Records:
┌──
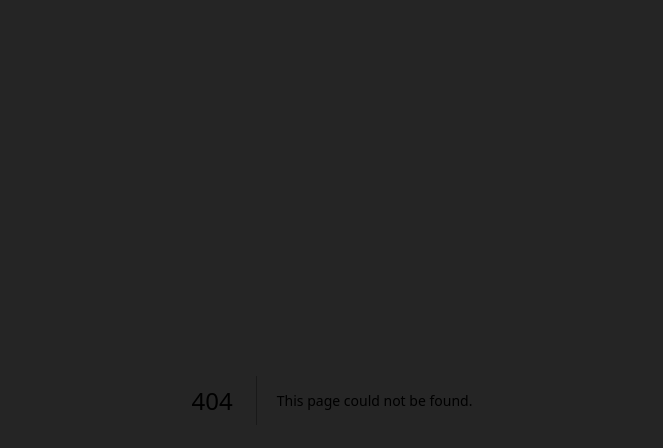
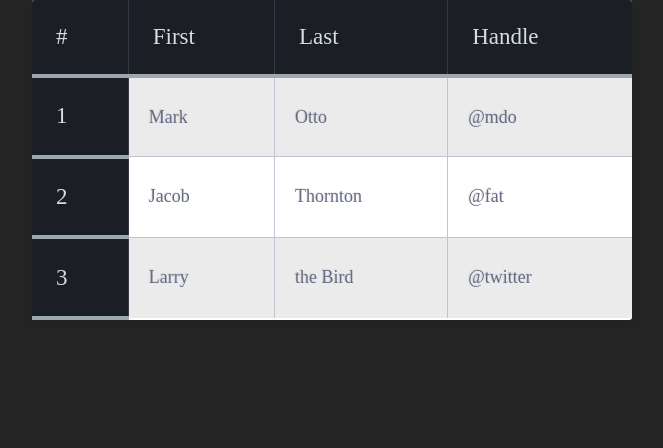
Before and after one commit to Digitalframework/FullStackWebApp, a Next.js app in the folder webcomponents/: page /table in a window 1280 px wide. Before the commit this address had no page. Shown: the top 448 px of the page, without its empty margins (308-971 px from the left). Built offline with nearby package versions, Linux system fonts and the light colour scheme.

Commit message:
added registration form for testing

```diff
--- a/webcomponents/package.json
+++ b/webcomponents/package.json
@@ -12,6 +12,7 @@
     "@types/node": "18.14.5",
     "@types/react": "18.0.28",
     "@types/react-dom": "18.0.11",
+    "axios": "^1.3.4",
     "eslint": "8.35.0",
     "eslint-config-next": "13.2.3",
     "next": "13.2.3",
--- /dev/null
+++ b/webcomponents/src/app/table/Table.module.css
@@ -0,0 +1,88 @@
+.table {
+  background: white;
+  border-radius:3px;
+  border-collapse: collapse;
+  height: 320px;
+  margin: auto;
+  max-width: 600px;
+  padding:5px;
+  width: 100%;
+  box-shadow: 0 5px 10px rgba(0, 0, 0, 0.1);
+  animation: float 5s infinite;
+}
+
+.table th {
+  color:#D5DDE5;;
+  background:#1b1e24;
+  border-bottom:4px solid #9ea7af;
+  border-right: 1px solid #343a45;
+  font-size:23px;
+  font-weight: 100;
+  padding:24px;
+  text-align:left;
+  text-shadow: 0 1px 1px rgba(0, 0, 0, 0.1);
+  vertical-align:middle;
+}
+
+.table th:first-child {
+  border-top-left-radius:3px;
+}
+
+.table th:last-child {
+  border-top-right-radius:3px;
+  border-right:none;
+}
+
+.table tr {
+  border-top: 1px solid #C1C3D1;
+  border-bottom-: 1px solid #C1C3D1;
+  color:#666B85;
+  font-size:16px;
+  font-weight:normal;
+  text-shadow: 0 1px 1px rgba(256, 256, 256, 0.1);
+}
+
+.table tr:hover td {
+  background:#4E5066;
+  color:#FFFFFF;
+  border-top: 1px solid #22262e;
+}
+
+.table tr:first-child {
+  border-top:none;
+}
+
+.table tr:last-child {
+  border-bottom:none;
+}
+
+.table tr:nth-child(odd) td {
+  background:#EBEBEB;
+}
+
+.table tr:nth-child(odd):hover td {
+  background:#4E5066;
+}
+
+.table tr:last-child td:first-child {
+  border-bottom-left-radius:3px;
+}
+
+.table tr:last-child td:last-child {
+  border-bottom-right-radius:3px;
+}
+
+.table td {
+  background:#FFFFFF;
+  padding:20px;
+  text-align:left;
+  vertical-align:middle;
+  font-weight:300;
+  font-size:18px;
+  text-shadow: -1px -1px 1px rgba(0, 0, 0, 0.1);
+  border-right: 1px solid #C1C3D1;
+}
+
+.table td:last-child {
+  border-right: 0px;
+}
--- /dev/null
+++ b/webcomponents/src/app/table/page.tsx
@@ -0,0 +1,51 @@
+'use client';
+import styles from './Table.module.css'
+import { useState, useEffect } from 'react';
+import axios from 'axios';
+
+
+export default function Table() {
+
+    const [users,setUsers] =useState([])
+
+    useEffect(() => {
+
+    });
+
+    const loadUsers= () => {
+      const result = axios.get("")
+    }
+
+return (
+<table className={styles.table}>
+  <thead>
+    <tr>
+      <th scope="col">#</th>
+      <th scope="col">First</th>
+      <th scope="col">Last</th>
+      <th scope="col">Handle</th>
+    </tr>
+  </thead>
+  <tbody>
+    <tr>
+      <th scope="row">1</th>
+      <td>Mark</td>
+      <td>Otto</td>
+      <td>@mdo</td>
+    </tr>
+    <tr>
+      <th scope="row">2</th>
+      <td>Jacob</td>
+      <td>Thornton</td>
+      <td>@fat</td>
+    </tr>
+    <tr>
+      <th scope="row">3</th>
+      <td>Larry</td>
+      <td>the Bird</td>
+      <td>@twitter</td>
+    </tr>
+  </tbody>
+</table>
+)
+}
```
Also changed, not shown: webcomponents/src/app/register/page.tsx (+35 -23 lines), 1 other file (tests, documents, lock files or other folders).
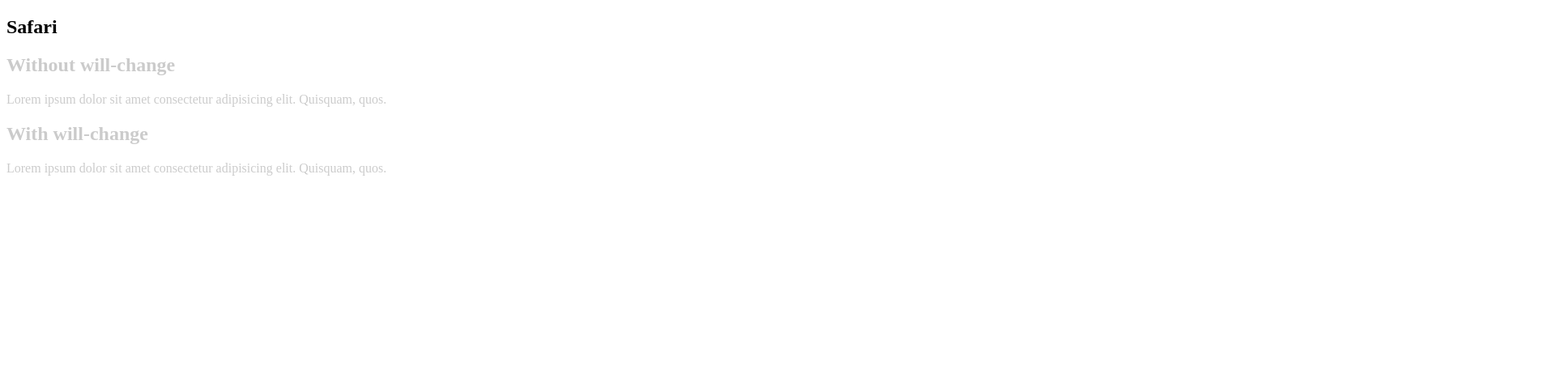
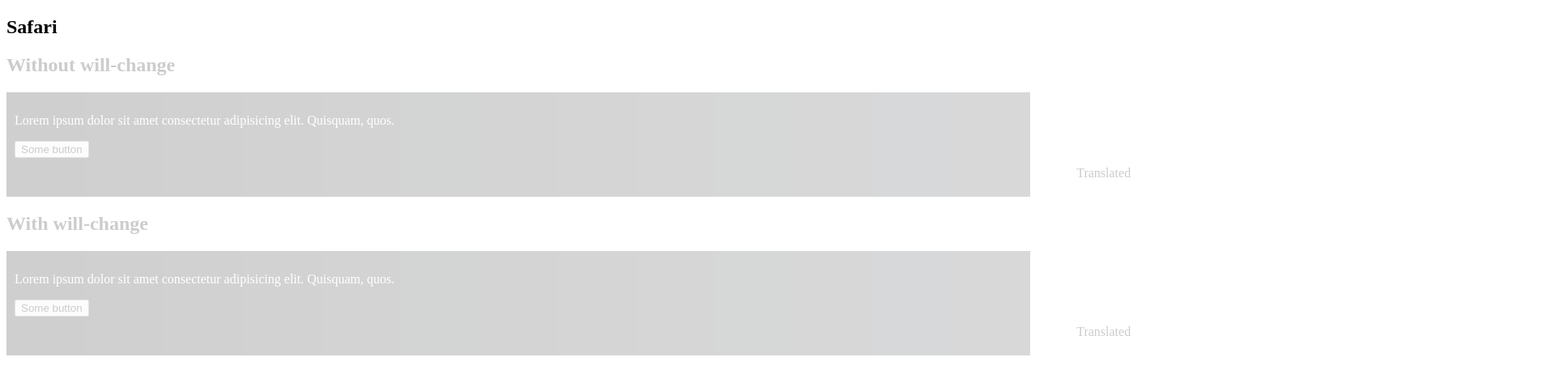
Before and after one commit to zehuac2/web-effects, a Next.js app: page /safari in a window 1280 px wide. Shown: the top 478 px of the page at 81% size, 1920 px wide, since content can reach past the window. Built offline with nearby package versions, Linux system fonts and the light colour scheme.

Commit message:
[feat] Add translated content.

```diff
--- a/app/safari/page.scss
+++ b/app/safari/page.scss
@@ -17,4 +17,57 @@
       opacity: 1;
     }
   }
+
+  &__with-will-change,
+  &__without-will-change {
+    &:hover {
+      .SafariPageContent {
+        &__translated {
+          transform: translateX(0);
+        }
+      }
+    }
+  }
 }
+
+.SafariPageContent {
+  // https://grabient.com/HQBgrAzANKAsAcMT0cAjLAnDNYDsOsATDEUSKWicGWlBMHmtA3kS8AGybShgVpQIAUIoggA/
+  background: linear-gradient(
+    90deg,
+    rgba(18, 18, 22, 1) 0%,
+    rgba(18, 18, 22, 1) 7.692%,
+    rgba(22, 23, 26, 1) 7.692%,
+    rgba(22, 23, 26, 1) 15.385%,
+    rgba(26, 27, 31, 1) 15.385%,
+    rgba(26, 27, 31, 1) 23.077%,
+    rgba(31, 32, 35, 1) 23.077%,
+    rgba(31, 32, 35, 1) 30.769%,
+    rgba(35, 36, 39, 1) 30.769%,
+    rgba(35, 36, 39, 1) 38.462%,
+    rgba(39, 40, 43, 1) 38.462%,
+    rgba(39, 40, 43, 1) 46.154%,
+    rgba(43, 44, 47, 1) 46.154%,
+    rgba(43, 44, 47, 1) 53.846%,
+    rgba(47, 48, 51, 1) 53.846%,
+    rgba(47, 48, 51, 1) 61.538%,
+    rgba(50, 51, 55, 1) 61.538%,
+    rgba(50, 51, 55, 1) 69.231%,
+    rgba(54, 55, 58, 1) 69.231%,
+    rgba(54, 55, 58, 1) 76.923%,
+    rgba(56, 57, 61, 1) 76.923%,
+    rgba(56, 57, 61, 1) 84.615%,
+    rgba(59, 60, 64, 1) 84.615%,
+    rgba(59, 60, 64, 1) 92.308%,
+    rgba(61, 62, 66, 1) 92.308% 100%
+  );
+  color: white;
+  padding: 10px;
+
+  &__translated {
+    transition: transform 0.3s;
+    transform: translateX(105%);
+    background: white;
+    color: black;
+    padding: 10px 5px;
+  }
+}
--- a/app/safari/page.tsx
+++ b/app/safari/page.tsx
@@ -1,14 +1,16 @@
-import './page.scss';
+import "./page.scss";
 
 function Content() {
   return (
-    <div>
+    <div className="SafariPageContent">
       <p>Lorem ipsum dolor sit amet consectetur adipisicing elit. Quisquam, quos.</p>
+      <button>Some button</button>
+      <div className="SafariPageContent__translated">Translated</div>
     </div>
   );
 }
 
-Content.displayName = 'Content';
+Content.displayName = "Content";
 
 /**
  * Demonstrate common problems with Safari and how to fix them.
@@ -31,6 +33,6 @@
   );
 }
 
-SafariPage.displayName = 'SafariPage';
+SafariPage.displayName = "SafariPage";
 
 export default SafariPage;
```
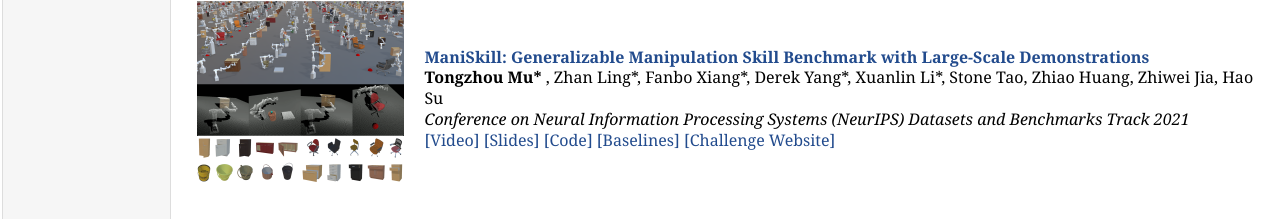
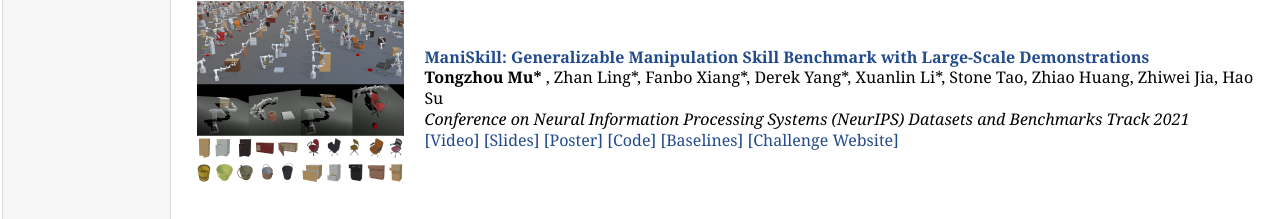
Before and after one commit to Seerkfang/SeerkFang.github.io, a plain HTML site: page index.html in a window 1280 px wide. Shown: the part 840-1059 px from the top of the page. Drawn offline with Linux system fonts and the light colour scheme.

Commit message:
add maniskill poster

```diff
--- a/index.html
+++ b/index.html
@@ -76,6 +76,7 @@
 <i>Conference on Neural Information Processing Systems (NeurIPS) Datasets and Benchmarks Track 2021</i><br />
 <a href="https://drive.google.com/file/d/127NOQigxP7bTZ8USxBJd_eOKxNeju4em/view?usp=sharing">[Video]</a>
 <a href="https://drive.google.com/file/d/10CWlGUbtFXPek0p3HRpYdnVZM1asi0wO/view?usp=sharing">[Slides]</a>
+<a href="https://drive.google.com/file/d/1aY6C6smsA6B02JCVEWB_mV58VlaUpum0/view?usp=sharing">[Poster]</a>
 <a href="https://github.com/haosulab/ManiSkill">[Code]</a>
 <a href="https://github.com/haosulab/ManiSkill-Learn">[Baselines]</a>
 <a href="https://sapien.ucsd.edu/challenges/maniskill2021/">[Challenge Website]</a></p>
```
Also changed, not shown: 1 other file.
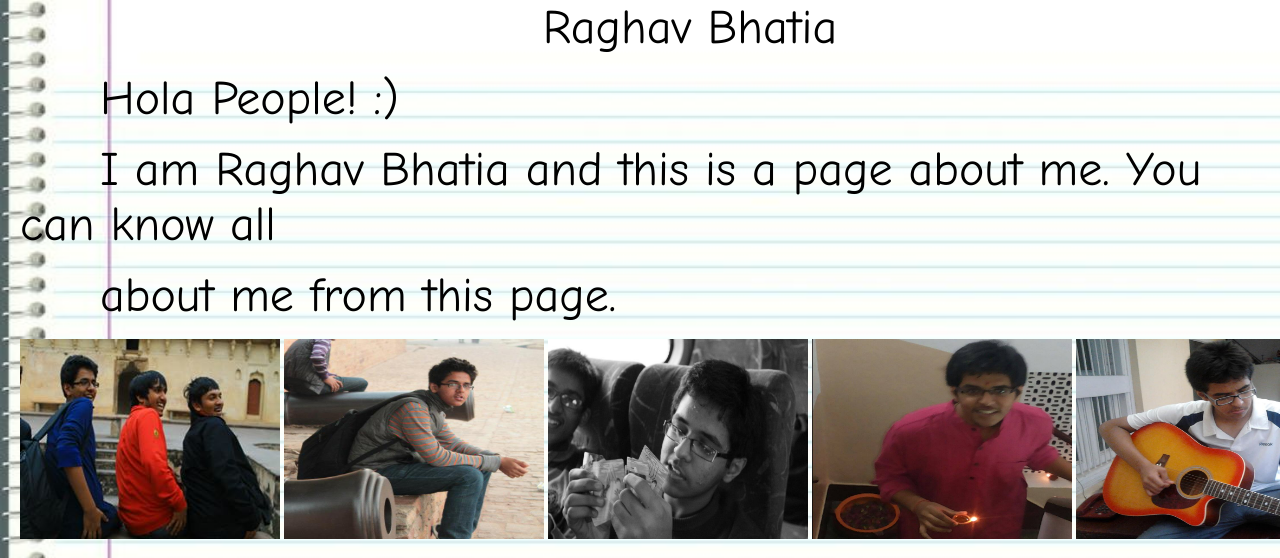
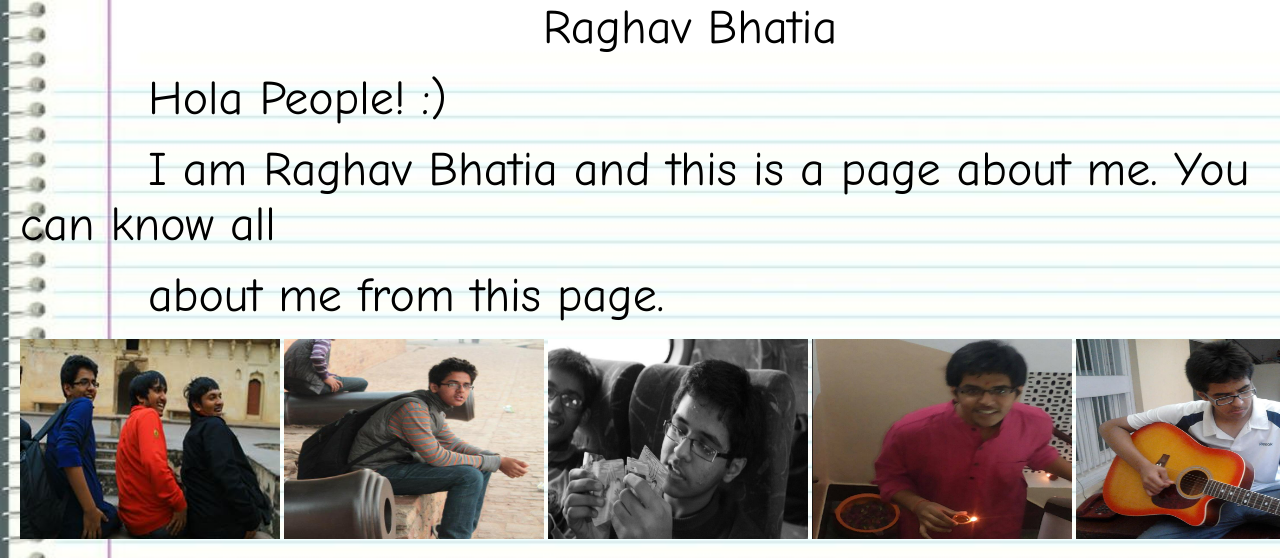
Before and after one commit to CodeRaghavCode/CodeRaghavCode.github.io, a plain HTML site: page index.html in a window 1280 px wide. Shown: the top 558 px of the page. Drawn offline with Linux system fonts and the light colour scheme.

Commit message:
Update index.html

```diff
--- a/index.html
+++ b/index.html
@@ -6,7 +6,7 @@
   </div>
 
   <div>
-    <p style="text-indent: 5em;"><font size=8 color="black" face="Comic Sans MS" >Hola People! :)<br> <p style="text-indent: 5em;">I am Raghav Bhatia and this is a page about me. You can know all<br><p style="text-indent: 5em;"> about me from this page. </font></p>
+    <p style="text-indent: 8em;"><font size=8 color="black" face="Comic Sans MS" >Hola People! :)<br> <p style="text-indent: 8em;">I am Raghav Bhatia and this is a page about me. You can know all<br><p style="text-indent: 8em;"> about me from this page. </font></p>
   </div>
     <div style="width:1500px;height:220px;">
 		 <div style="width: 1500px; height: 90px;">
```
└──
Exercise requirements:
When a line in the entries above holds the word "background", add it to the count, then state only the count.

Solution for this exercise:
8